Make stuff, sell it, ship it all over the place, make it cheaper somewhere else, find the absolute best production curve at all costs, legislate destruction, ignore nature, f*ck the other guy. The capitalism that made our country "great" is causing massive damage to everything besides the system itself. People are bent on consumables, durables, and disposables. Celebrities live their life showered in publicity while a war quietly grinds on in another country.

I might sound all over the map but this all relates. This isn't a blue thing or a red thing or an American thing or a Chinese thing, it's a fundamental breakdown in our own humanity and sense of community. People are ignoring their amazing frontal cortex and its ability to determine where actions lead. Destroying forests, wasting precious fresh water resources, decimating native plant and animal species, and ignoring alternative energy sources and irrational energy sinks is, plain and simple, sh*tting where you live - in the BEST case!

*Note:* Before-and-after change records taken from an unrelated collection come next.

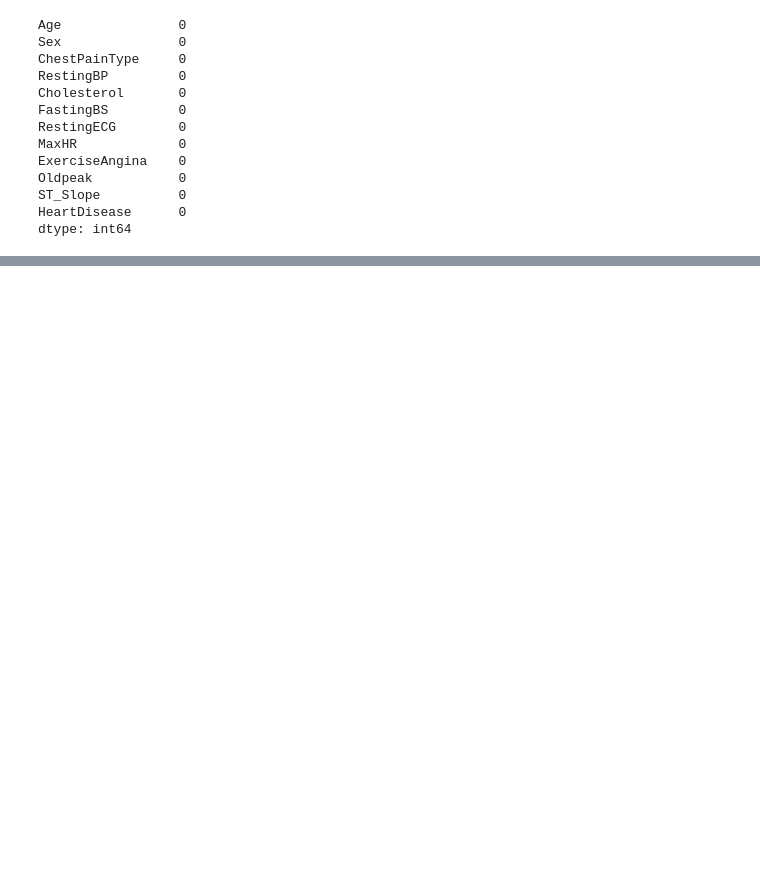
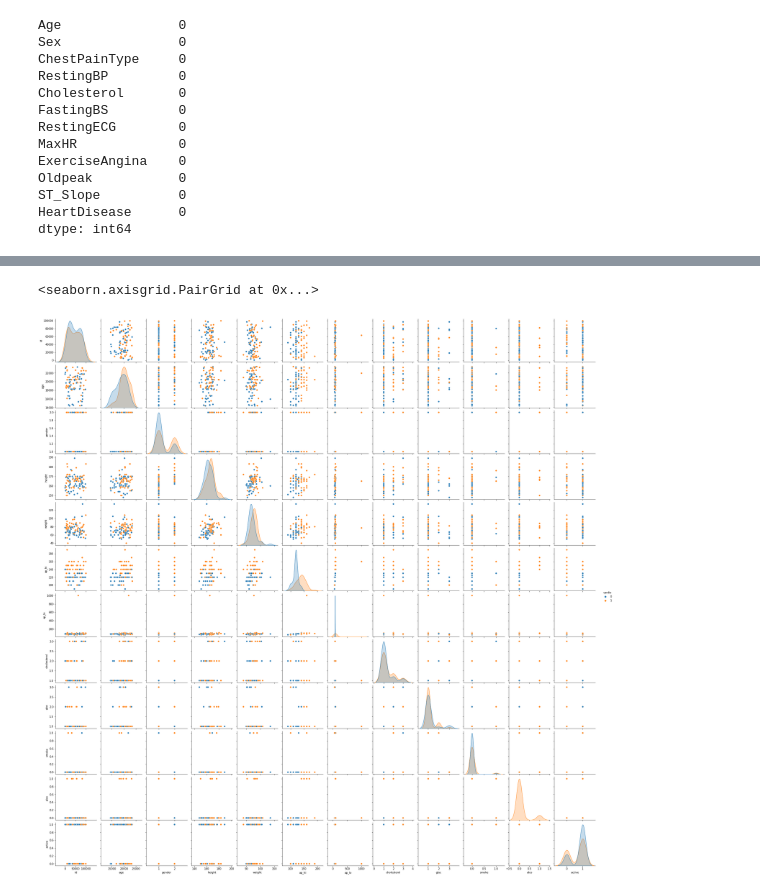
Before and after one commit to freddy120/heartfailure_vys, a Jupyter notebook: Proyecto_Final_VyS.ipynb, the cells around one changed output, grey strips where cells are left out. Saved outputs shown, nothing was run; the diff lists cells and outputs as text; code cells hidden in the pictures; blank space fills up the shorter version.

```diff
--- a/Proyecto_Final_VyS.ipynb
+++ b/Proyecto_Final_VyS.ipynb
@@ -18,0 +20,7 @@ Dimension dataset:  (918, 12)
+# %%
+heart_df = pd.read_csv("heart.csv")
+cardio_df = pd.read_csv("cardio_train.csv", delimiter=';')
+causas_muerte_df = pd.read_excel("causesofdeath_colombia_2019.xlsx")
+print('Dimension dataset falla cardiaca: ', heart_df.shape)
+print('Dimension dataset enfermedad cardiovascular: ', cardio_df.shape)
+print('Dimension dataset causas de muerte: ', causas_muerte_df.shape)
@@ -152,0 +142,5 @@ heart_df.head()
+# %%
+sns.pairplot(cardio_df.sample(n=100, random_state=1), hue='cardio')
+# %% [output]
+<seaborn.axisgrid.PairGrid at 0x...>
+[figure, added]
```
Also changed, not shown: parts of 37 cells of this notebook.
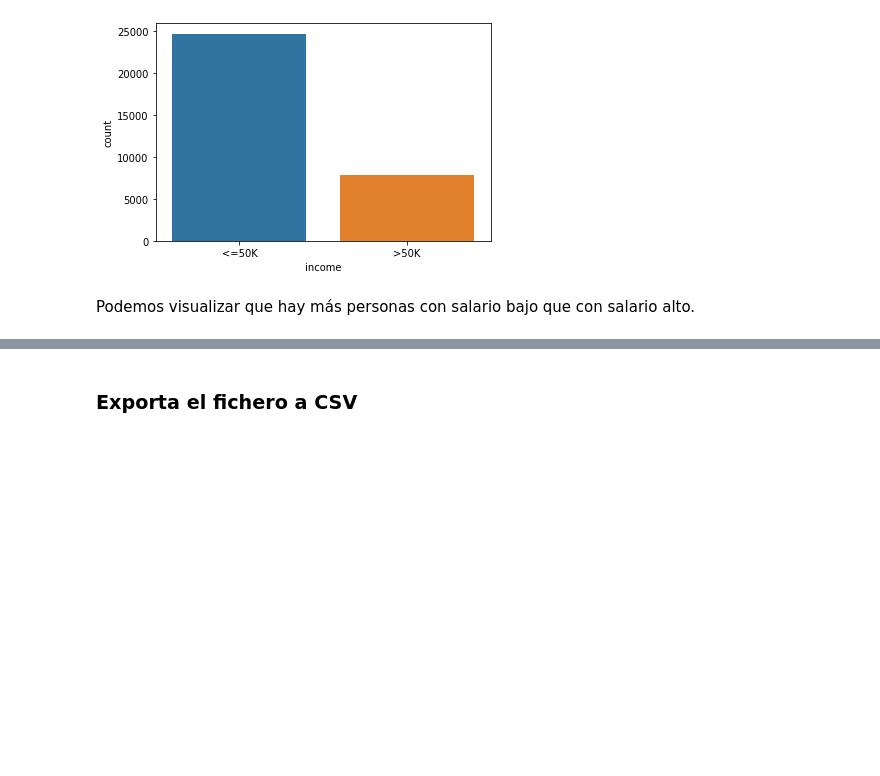
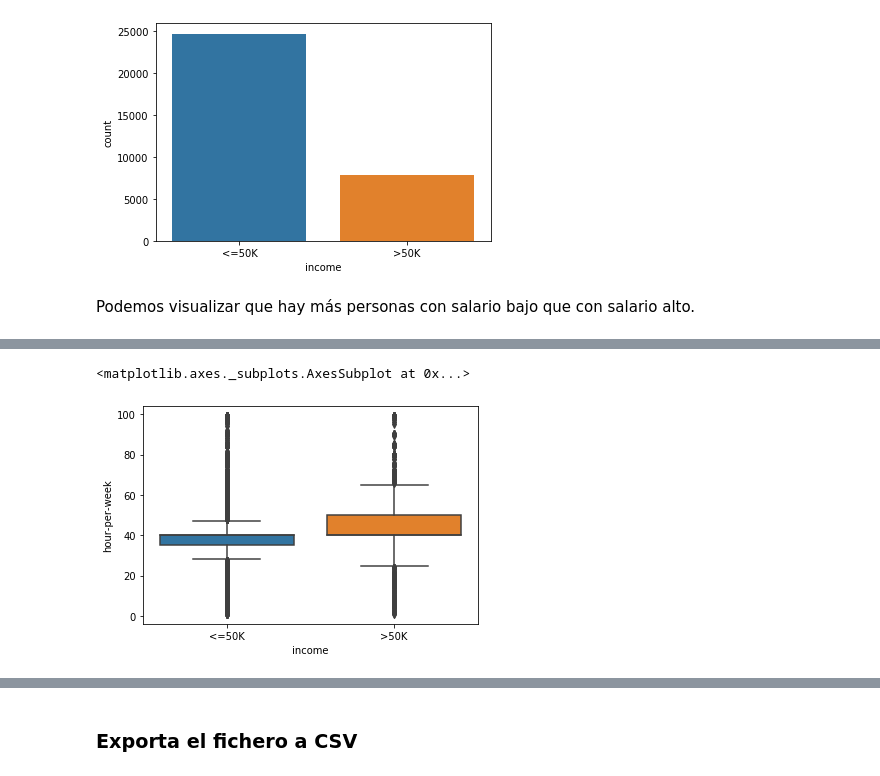
Before and after one commit to adelaconcha-uoc/pra2-limpieza-y-analisis, a Jupyter notebook: notebook/PRA2-limpieza-y-analisis.ipynb, the cells around one changed output, grey strips where cells are left out. Cells and saved outputs as stored; diff of their text form; code cells hidden in the pictures; blank space fills up the shorter version.

```diff
--- a/notebook/PRA2-limpieza-y-analisis.ipynb
+++ b/notebook/PRA2-limpieza-y-analisis.ipynb
@@ -185,0 +191,5 @@ Podemos visualizar que hay más personas con salario bajo que con salario alto.
+# %%
+sns.boxplot(y='hour-per-week',x='income',data=df)
+# %% [output]
+<matplotlib.axes._subplots.AxesSubplot at 0x...>
+[figure, added]
```
Also changed, not shown: parts of 14 cells of this notebook.
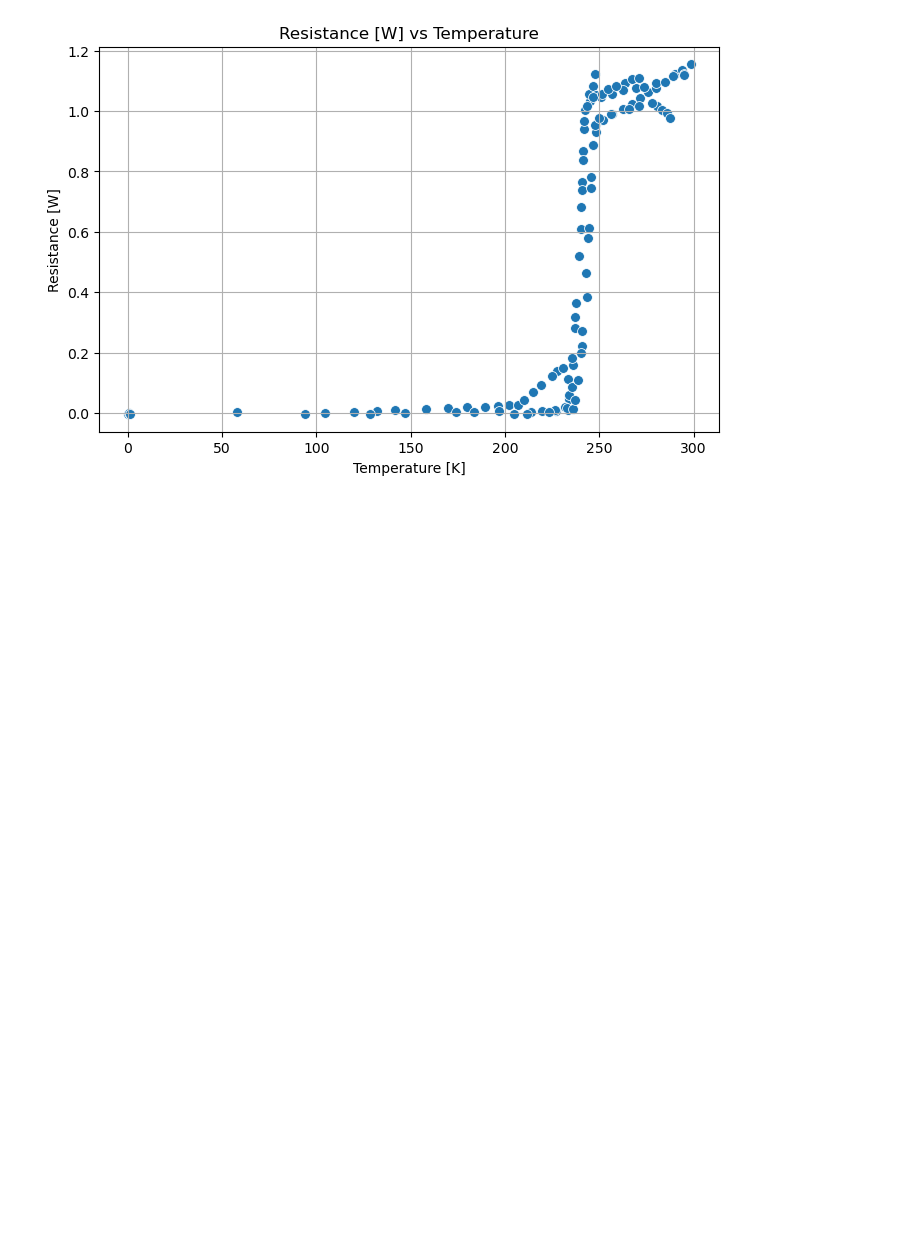
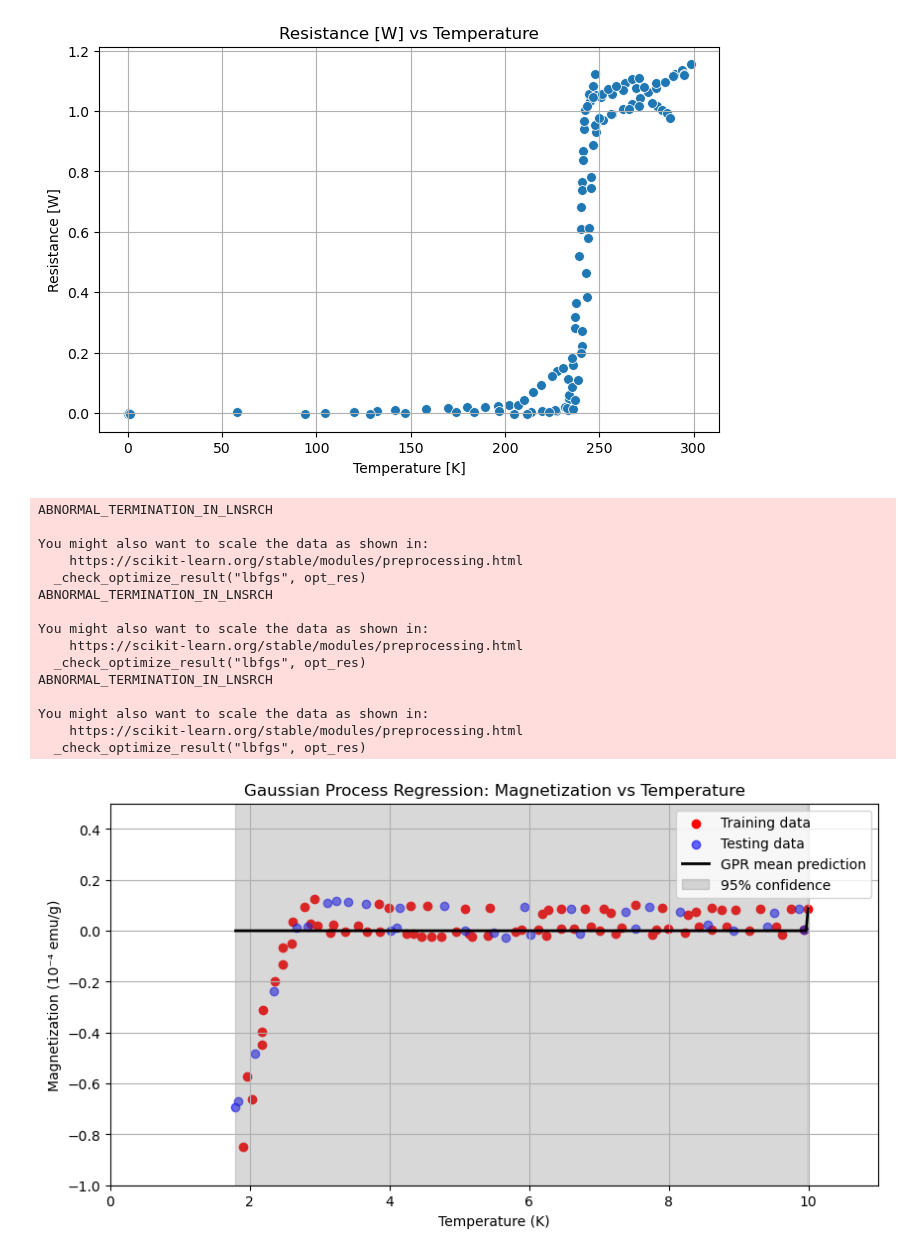
Before and after one commit to tif-car/TcSUH-ML-Project, a Jupyter notebook: prediction2.ipynb, the cells around one changed output. Saved outputs shown, nothing was run; the diff lists cells and outputs as text; code cells hidden in the pictures; blank space fills up the shorter version.

Commit message:
added gaussian process regression plot

```diff
--- a/prediction2.ipynb
+++ b/prediction2.ipynb
@@ -266,3 +266,73 @@ plt.grid(True)
 plt.show()
 # %% [output]
 [figure]
+# %%
+#Next step: modeling relationships
+#train a model that mathematically captures the relationship between the inputs (features) and the output (target).
+#first option: Gaussian Process Regression
+
+#gaussian process regression
+
+import numpy as np
+import pandas as pd
+import matplotlib.pyplot as plt
+import seaborn as sns
+from sklearn.gaussian_process import GaussianProcessRegressor
+from sklearn.gaussian_process.kernels import RBF, ConstantKernel as C
+from sklearn.model_selection import train_test_split
+
+#Load CSV file
+data = pd.read_csv('supercon1/data/001005fig1.csv', header=5)
+
+
+X = data[['T (K)']].values       # must be 2D for sklearn
+y = data['M (10-4 emu/g)'].values
+
+#Split into training and testing sets
+X_train, X_test, y_train, y_test = train_test_split(X, y, test_size=0.3, random_state=42)
+
+#Define kernel
+kernel = C(1.0, (1e-3, 1e3)) * RBF(length_scale=1.0)
+
+#Train GPR
+gp = GaussianProcessRegressor(kernel=kernel, n_restarts_optimizer=10)
+gp.fit(X_train, y_train)
+
+#Make predictions
+x_pred = np.linspace(min(X), max(X), 300).reshape(-1, 1)
+y_pred, sigma = gp.predict(x_pred, return_std=True)
+
+
+
+#Plot results
+plt.figure(figsize=(10, 5))
+plt.scatter(X_train, y_train, color='r', label='Training data')
+plt.scatter(X_test, y_test, color='b', label='Testing data', alpha=0.6)
+plt.plot(x_pred, y_pred, 'k', lw=2, label='GPR mean prediction')
+plt.fill_between(x_pred[:, 0], y_pred - 1.96*sigma, y_pred + 1.96*sigma,
+                 color='gray', alpha=0.3, label='95% confidence')
+plt.xlim(0, 11)      # Focus on the low-temperature region
+plt.ylim(-1.0,.50) # Zoom in on the magnetization range
+plt.xlabel('Temperature (K)')
+plt.ylabel('Magnetization (10⁻⁴ emu/g)')
+plt.title('Gaussian Process Regression: Magnetization vs Temperature')
+plt.legend()
+plt.grid(True)
+plt.show()
+# %% [output]
+ABNORMAL_TERMINATION_IN_LNSRCH
+
+You might also want to scale the data as shown in:
+    https://scikit-learn.org/stable/modules/preprocessing.html
+  _check_optimize_result("lbfgs", opt_res)
+ABNORMAL_TERMINATION_IN_LNSRCH
+
+You might also want to scale the data as shown in:
+    https://scikit-learn.org/stable/modules/preprocessing.html
+  _check_optimize_result("lbfgs", opt_res)
+ABNORMAL_TERMINATION_IN_LNSRCH
+
+You might also want to scale the data as shown in:
+    https://scikit-learn.org/stable/modules/preprocessing.html
+  _check_optimize_result("lbfgs", opt_res)
+[figure, added]
```
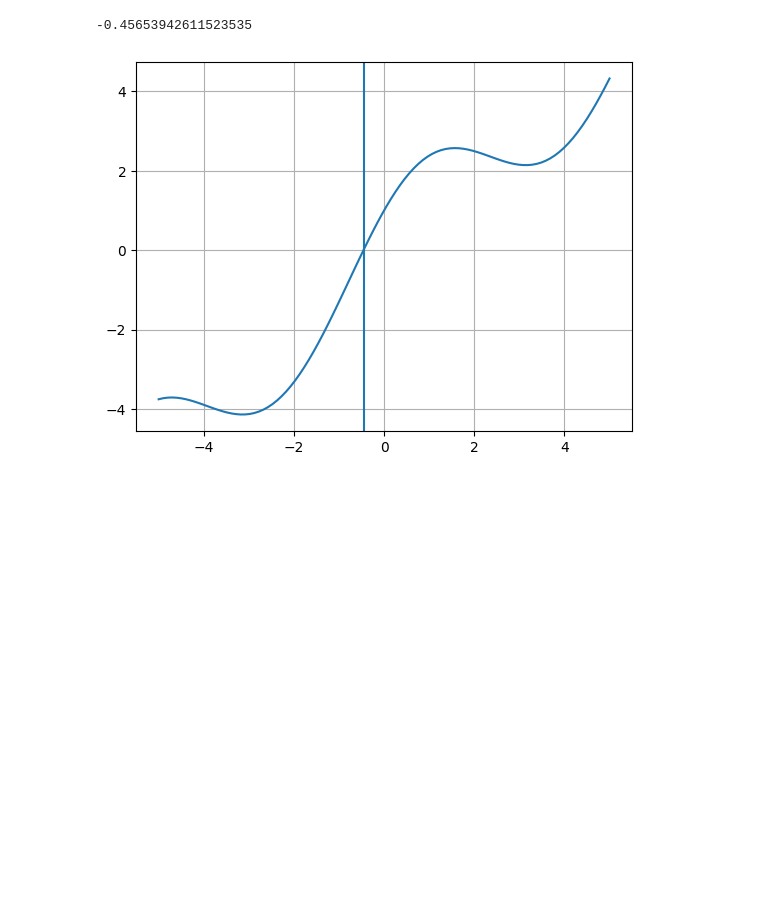
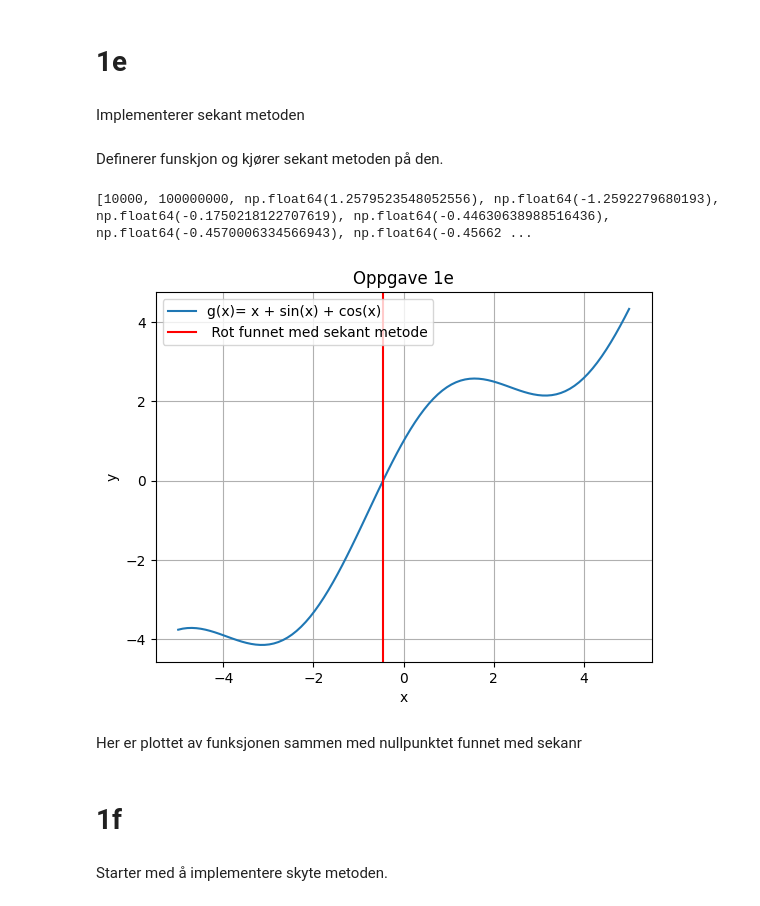
Before and after one commit to Tisserud/Project3AlfredGaute, a Jupyter notebook: .src/opgg1.ipynb, the cells around one changed output. Saved outputs shown, nothing was run; the diff lists cells and outputs as text; code cells hidden in the pictures; blank space fills up the shorter version.

```diff
--- a/.src/opgg1.ipynb
+++ b/.src/opgg1.ipynb
@@ -68,11 +120,24 @@ def diff_func_1a(
 x_init = 0
 x_end = 2*np.pi
 y_init = np.array([0,2])
-h0 = 0.1
-
-x , y , n= RungeKutta32(x_init,x_end,y_init,diff_func_1a,h0,tol= 1e-7, alpha=0.8)
 
 
-plt.figure("Oppgave 1c")
-plt.plot(x,y[:,0])
+x , y , n= RungeKutta32(x_init,x_end,y_init,diff_func_1a,tol= 1e-7, alpha=0.8)
+
+
+fig = plt.figure("Oppgave 1c", figsize=(12,4))
+subplots = fig.subplots(1,2, sharey=True)
+subplots[0].plot(x,y[:,0])
+subplots[0].grid()
+subplots[0].set_xlabel('x')
+subplots[0].set_ylabel('y')
+subplots[0].set_title('y(x)')
+
+subplots[1].plot(x,y[:,1])
+subplots[1].grid()
+subplots[1].set_xlabel('x')
+subplots[1].set_ylabel('y')
+subplots[1].set_title("y'(x)")
+
+plt.show()
 # %% [output]
@@ -84,10 +167,10 @@ def anal_solution(x):
 # %%
-tols= np.logspace(1,-8,100)
+tols= np.logspace(0,-10,100)
 error= np.zeros_like(tols)
 
 
 for i in range(len(tols)):
-    x , y , n= RungeKutta32(x_init,x_end,y_init,diff_func_1a,h0,tol = tols[i], alpha=0.8)
+    x , y , n= RungeKutta32(np.float64(x_init),x_end,y_init,diff_func_1a,tol = tols[i], alpha=0.8)
 
     error[i] = np.linalg.norm(y[:,0]-anal_solution(x))
 # %%
@@ -100,9 +185,10 @@ plt.yscale("log")
 # %%
 alphas= np.linspace(0.1,1,100)
+alphas[-1]=1
 Iterations = np.zeros_like(alphas)
 for i in range(len(alphas)):
-    x , y , n= RungeKutta32(x_init,x_end,y_init,diff_func_1a,h0, alpha=alphas[i])
-    Iterations[i] = n
+    x , y , n= RungeKutta32(x_init,x_end,y_init,diff_func_1a, alpha=alphas[i])
+    Iterations[i] = n[0]+ n[2]
 # %%
 plt.figure("Iterations/alphas")
 plt.plot(alphas, Iterations)
@@ -112,3 +200,7 @@ plt.plot(alphas, Iterations)
+# %% [markdown]
+# 1e
+# %% [markdown]
+Implementerer sekant metoden
 # %%
 def sekantMetode(
         g,
@@ -123,21 +215,33 @@ def sekantMetode(
         z.append(z_new)
         i+=1
     return z
+# %% [markdown]
+Definerer funskjon og kjører sekant metoden på den.
 # %%
 def test_g(x):
     return x + np.sin(x) + np.cos(x)
 
-root = sekantMetode(test_g,4,5,0.1)
-print(root[-1])
+root = sekantMetode(test_g,10000,100000000,0.001)
+print(root)
 x=np.linspace(-5,5,100)
 plt.figure("oppgave 1e")
-plt.plot(x,test_g(x))
-plt.axvline(root[-1],0,1)
+plt.title("Oppgave 1e")
+plt.plot(x,test_g(x), label = "g(x)= x + sin(x) + cos(x)")
+plt.axvline(root[-1],0,1,color="r", label= " Rot funnet med sekant metode")
+plt.xlabel("x")
+plt.ylabel("y")
 plt.grid()
+plt.legend()
 plt.show()
 # %% [output]
--0.45653942611523535
+[10000, 100000000, np.float64(1.2579523548052556), np.float64(-1.2592279680193), np.float64(-0.1750218122707619), np.float64(-0.44630638988516436), np.float64(-0.4570006334566943), np.float64(-0.45662 ...
-[figure, old version]
+[figure, new version]
+# %% [markdown]
+Her er plottet av funksjonen sammen med nullpunktet funnet med sekanr
+# %% [markdown]
+# 1f
+# %% [markdown]
+Starter med å implementere skyte metoden.
 # %%
 def BVP_solver(
         f,
```
Also changed, not shown: parts of 25 cells of this notebook, 3 other files.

The system is the problem and the system must change. It will be slow but it won't be painful; human beings are amazing adapting machines. Even if we all ended up farming and irrigating in 1,000 years, we'll have the same chance at happiness and the same risk of sorrow.


... I mean, you know, if its required. Slavery was abolished without the need for a match and a new pad of paper.


Anonymous said...

i am so so with you on that- on how acceptable it is to be wasteful (i live in Bellevue, after all), the lack of community, etc etc. but how exactly are we to replace or tweak capitalism? so many people are unsatisfied, with our governemt, with our own personal lives. it's pretty clear an overhaul is in order. but where to begin?


Anonymous said...

btw i'm so glad you linked to inhabitat.com a while ago. that site is the coolest! (well, maybe the second coolest anyway)

Josh C said...

I offer no solution or alternative to capitalism... that's so far beyond my scope it makes me dizzy even thinking about it! I will say this:

Capitalism is a sociological system made possible mostly by the existence of human beings - the same can be said for big corporations. Sometimes we forget that, without people contributing, these systems would simply not exist. When we forget the influence that we have over these systems, we fall into a lazy mindset of following the tail in front of us and committing ourselves, wordlessly, to the status quo.

How do the pillars fall? How does the system change? People stop being so unabashedly concerned solely with themselves and start lifting a finger to help the community. A people without a cohesive, productive community is not only a bad thing but it's a dangerous thing.

...idle hands...